> _WHAT YOU NEED TO DO_: Each line that has the string "system" must be copied from the records below.

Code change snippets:
━━━━━━━━━━━━━━━━
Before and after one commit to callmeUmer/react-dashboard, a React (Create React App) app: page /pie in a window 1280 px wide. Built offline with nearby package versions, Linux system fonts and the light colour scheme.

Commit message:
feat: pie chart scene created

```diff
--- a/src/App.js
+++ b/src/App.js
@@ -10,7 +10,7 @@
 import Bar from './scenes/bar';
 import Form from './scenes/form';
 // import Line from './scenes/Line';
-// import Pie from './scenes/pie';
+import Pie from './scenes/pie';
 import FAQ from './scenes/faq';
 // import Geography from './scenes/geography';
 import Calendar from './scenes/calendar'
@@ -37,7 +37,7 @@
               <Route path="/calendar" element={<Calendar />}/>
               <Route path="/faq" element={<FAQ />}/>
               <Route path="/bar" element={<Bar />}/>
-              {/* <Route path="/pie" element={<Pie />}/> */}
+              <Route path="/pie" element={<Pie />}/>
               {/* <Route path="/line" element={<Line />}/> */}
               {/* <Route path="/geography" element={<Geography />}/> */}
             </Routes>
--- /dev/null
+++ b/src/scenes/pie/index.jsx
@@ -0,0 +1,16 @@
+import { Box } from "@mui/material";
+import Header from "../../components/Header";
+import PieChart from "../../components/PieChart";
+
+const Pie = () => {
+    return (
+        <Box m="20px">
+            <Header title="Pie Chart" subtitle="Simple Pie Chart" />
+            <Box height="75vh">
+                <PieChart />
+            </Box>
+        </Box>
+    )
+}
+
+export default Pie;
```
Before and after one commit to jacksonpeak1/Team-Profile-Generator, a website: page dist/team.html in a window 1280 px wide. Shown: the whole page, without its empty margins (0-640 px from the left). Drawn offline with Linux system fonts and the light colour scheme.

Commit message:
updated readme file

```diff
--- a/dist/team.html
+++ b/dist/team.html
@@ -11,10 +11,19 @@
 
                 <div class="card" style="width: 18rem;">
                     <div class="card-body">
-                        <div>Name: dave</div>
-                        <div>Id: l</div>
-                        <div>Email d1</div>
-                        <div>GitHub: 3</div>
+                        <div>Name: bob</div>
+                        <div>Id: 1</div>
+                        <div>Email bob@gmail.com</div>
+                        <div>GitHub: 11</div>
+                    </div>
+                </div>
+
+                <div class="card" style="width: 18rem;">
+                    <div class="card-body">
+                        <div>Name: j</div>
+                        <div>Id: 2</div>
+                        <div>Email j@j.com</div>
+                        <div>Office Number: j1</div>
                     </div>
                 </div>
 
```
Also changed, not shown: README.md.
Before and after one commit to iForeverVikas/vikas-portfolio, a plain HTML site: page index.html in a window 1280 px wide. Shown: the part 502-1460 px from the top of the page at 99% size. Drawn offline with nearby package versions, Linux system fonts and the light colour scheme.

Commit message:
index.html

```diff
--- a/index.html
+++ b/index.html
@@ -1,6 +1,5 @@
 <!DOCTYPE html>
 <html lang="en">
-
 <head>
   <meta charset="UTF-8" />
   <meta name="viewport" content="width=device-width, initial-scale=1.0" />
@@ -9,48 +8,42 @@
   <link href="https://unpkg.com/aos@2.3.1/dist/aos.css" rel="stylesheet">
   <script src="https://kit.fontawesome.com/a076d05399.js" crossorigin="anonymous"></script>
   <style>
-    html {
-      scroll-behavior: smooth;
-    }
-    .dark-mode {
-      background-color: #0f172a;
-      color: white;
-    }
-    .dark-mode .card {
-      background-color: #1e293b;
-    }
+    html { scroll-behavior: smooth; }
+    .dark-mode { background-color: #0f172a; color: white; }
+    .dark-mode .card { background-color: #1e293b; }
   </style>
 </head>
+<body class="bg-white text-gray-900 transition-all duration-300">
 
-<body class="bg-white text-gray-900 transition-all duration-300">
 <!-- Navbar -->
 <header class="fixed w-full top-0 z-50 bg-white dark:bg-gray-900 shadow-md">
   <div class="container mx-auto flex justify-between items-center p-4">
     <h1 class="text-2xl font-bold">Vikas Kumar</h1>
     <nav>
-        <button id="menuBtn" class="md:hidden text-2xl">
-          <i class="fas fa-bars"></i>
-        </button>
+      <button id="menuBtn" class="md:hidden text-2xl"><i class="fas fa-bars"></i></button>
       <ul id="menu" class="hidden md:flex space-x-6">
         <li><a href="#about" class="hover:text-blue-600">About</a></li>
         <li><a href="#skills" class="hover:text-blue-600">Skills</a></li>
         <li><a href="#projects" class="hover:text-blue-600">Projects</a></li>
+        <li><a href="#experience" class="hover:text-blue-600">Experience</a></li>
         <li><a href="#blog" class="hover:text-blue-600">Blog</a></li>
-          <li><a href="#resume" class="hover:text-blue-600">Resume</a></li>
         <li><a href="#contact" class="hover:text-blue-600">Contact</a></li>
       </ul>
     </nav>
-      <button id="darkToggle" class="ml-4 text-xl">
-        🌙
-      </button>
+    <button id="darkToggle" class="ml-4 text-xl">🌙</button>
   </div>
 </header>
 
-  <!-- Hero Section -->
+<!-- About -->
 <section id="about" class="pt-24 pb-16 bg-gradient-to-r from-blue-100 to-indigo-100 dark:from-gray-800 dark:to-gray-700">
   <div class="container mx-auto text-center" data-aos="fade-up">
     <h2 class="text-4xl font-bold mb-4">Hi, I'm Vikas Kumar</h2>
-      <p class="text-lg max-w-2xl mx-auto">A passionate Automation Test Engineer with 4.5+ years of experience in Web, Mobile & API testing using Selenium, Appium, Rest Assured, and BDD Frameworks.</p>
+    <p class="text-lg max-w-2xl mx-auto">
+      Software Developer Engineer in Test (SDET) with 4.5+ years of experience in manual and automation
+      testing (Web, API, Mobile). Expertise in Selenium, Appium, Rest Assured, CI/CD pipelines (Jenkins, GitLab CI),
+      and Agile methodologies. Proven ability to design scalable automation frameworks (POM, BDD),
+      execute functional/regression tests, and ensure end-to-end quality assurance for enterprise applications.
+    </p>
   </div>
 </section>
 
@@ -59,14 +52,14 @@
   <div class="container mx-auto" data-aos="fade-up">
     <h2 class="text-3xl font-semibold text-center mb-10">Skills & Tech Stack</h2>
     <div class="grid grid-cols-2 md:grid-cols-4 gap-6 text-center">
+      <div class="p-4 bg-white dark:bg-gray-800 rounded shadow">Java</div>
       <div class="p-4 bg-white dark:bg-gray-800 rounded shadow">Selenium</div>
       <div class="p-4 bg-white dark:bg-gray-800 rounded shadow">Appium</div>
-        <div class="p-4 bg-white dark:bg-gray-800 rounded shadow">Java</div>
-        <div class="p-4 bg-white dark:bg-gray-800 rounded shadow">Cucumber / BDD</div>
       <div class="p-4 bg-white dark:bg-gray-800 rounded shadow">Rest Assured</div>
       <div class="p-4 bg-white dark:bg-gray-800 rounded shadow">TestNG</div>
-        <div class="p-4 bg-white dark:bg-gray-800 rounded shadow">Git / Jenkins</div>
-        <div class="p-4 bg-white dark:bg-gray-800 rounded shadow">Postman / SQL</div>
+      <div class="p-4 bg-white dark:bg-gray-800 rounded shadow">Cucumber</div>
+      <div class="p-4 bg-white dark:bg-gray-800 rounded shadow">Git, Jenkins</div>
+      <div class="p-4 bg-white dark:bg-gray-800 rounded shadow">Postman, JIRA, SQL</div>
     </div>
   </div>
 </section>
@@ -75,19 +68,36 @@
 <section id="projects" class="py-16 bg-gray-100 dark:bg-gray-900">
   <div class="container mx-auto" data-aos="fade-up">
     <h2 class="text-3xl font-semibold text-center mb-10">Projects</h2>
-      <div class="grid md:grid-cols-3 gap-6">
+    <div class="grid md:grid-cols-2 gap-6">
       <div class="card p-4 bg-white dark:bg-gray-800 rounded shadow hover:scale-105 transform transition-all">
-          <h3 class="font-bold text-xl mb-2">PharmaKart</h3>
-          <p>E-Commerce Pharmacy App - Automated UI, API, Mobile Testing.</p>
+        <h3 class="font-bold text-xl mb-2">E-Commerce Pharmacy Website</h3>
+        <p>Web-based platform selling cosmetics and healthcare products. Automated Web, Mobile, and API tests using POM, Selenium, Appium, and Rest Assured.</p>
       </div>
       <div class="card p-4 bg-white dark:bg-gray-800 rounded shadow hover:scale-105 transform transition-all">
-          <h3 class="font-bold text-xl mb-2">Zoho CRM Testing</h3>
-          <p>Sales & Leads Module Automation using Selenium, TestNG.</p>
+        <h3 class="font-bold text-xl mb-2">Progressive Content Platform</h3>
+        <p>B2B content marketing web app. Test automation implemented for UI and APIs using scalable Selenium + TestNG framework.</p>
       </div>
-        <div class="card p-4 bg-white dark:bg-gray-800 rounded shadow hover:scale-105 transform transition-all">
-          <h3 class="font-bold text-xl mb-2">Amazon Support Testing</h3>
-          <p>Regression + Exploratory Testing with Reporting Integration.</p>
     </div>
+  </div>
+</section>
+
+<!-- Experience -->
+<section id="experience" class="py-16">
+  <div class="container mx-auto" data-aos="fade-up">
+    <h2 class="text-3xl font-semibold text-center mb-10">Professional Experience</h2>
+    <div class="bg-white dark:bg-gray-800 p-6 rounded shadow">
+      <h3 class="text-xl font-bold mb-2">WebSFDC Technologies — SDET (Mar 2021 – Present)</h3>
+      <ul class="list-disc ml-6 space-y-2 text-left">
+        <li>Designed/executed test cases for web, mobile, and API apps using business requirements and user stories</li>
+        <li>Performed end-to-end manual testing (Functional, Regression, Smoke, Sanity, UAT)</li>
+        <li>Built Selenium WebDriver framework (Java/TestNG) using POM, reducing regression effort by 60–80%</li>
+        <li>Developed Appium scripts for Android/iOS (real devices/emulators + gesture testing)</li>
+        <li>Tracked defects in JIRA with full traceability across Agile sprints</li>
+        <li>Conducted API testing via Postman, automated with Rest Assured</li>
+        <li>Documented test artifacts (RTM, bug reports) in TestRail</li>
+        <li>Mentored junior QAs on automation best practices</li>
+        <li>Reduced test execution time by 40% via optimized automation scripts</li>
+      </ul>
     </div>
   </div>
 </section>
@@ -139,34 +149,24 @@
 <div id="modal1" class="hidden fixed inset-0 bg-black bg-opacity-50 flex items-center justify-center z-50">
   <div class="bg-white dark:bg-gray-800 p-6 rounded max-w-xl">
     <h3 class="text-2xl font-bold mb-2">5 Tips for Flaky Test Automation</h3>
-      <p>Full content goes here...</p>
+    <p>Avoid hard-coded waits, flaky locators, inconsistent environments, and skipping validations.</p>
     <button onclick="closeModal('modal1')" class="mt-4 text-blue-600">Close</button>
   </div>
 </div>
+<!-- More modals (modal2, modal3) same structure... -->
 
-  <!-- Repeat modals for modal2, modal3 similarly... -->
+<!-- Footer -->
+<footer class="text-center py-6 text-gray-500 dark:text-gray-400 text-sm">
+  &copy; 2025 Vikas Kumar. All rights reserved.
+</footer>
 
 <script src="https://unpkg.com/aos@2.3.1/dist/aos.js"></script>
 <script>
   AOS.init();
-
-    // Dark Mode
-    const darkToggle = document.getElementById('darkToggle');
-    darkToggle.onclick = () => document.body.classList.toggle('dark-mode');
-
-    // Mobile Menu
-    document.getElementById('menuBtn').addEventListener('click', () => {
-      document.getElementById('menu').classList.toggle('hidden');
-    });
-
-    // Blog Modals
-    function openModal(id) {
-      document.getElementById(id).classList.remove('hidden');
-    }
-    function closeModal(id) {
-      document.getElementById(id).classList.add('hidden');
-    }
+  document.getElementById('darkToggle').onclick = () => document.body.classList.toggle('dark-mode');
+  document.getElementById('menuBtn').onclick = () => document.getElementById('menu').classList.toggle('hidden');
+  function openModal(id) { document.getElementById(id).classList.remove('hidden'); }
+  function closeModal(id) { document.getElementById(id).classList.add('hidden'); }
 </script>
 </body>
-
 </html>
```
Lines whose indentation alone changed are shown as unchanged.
━━━━━━━━━━━━━━━━
> _RESPONSE AREA_:
Before and after one commit to callmeUmer/react-dashboard, a React (Create React App) app: page /pie in a window 1280 px wide. Built offline with nearby package versions, Linux system fonts and the light colour scheme.
Before and after one commit to jacksonpeak1/Team-Profile-Generator, a website: page dist/team.html in a window 1280 px wide. Shown: the whole page, without its empty margins (0-640 px from the left). Drawn offline with Linux system fonts and the light colour scheme.
Before and after one commit to iForeverVikas/vikas-portfolio, a plain HTML site: page index.html in a window 1280 px wide. Shown: the part 502-1460 px from the top of the page at 99% size. Drawn offline with nearby package versions, Linux system fonts and the light colour scheme.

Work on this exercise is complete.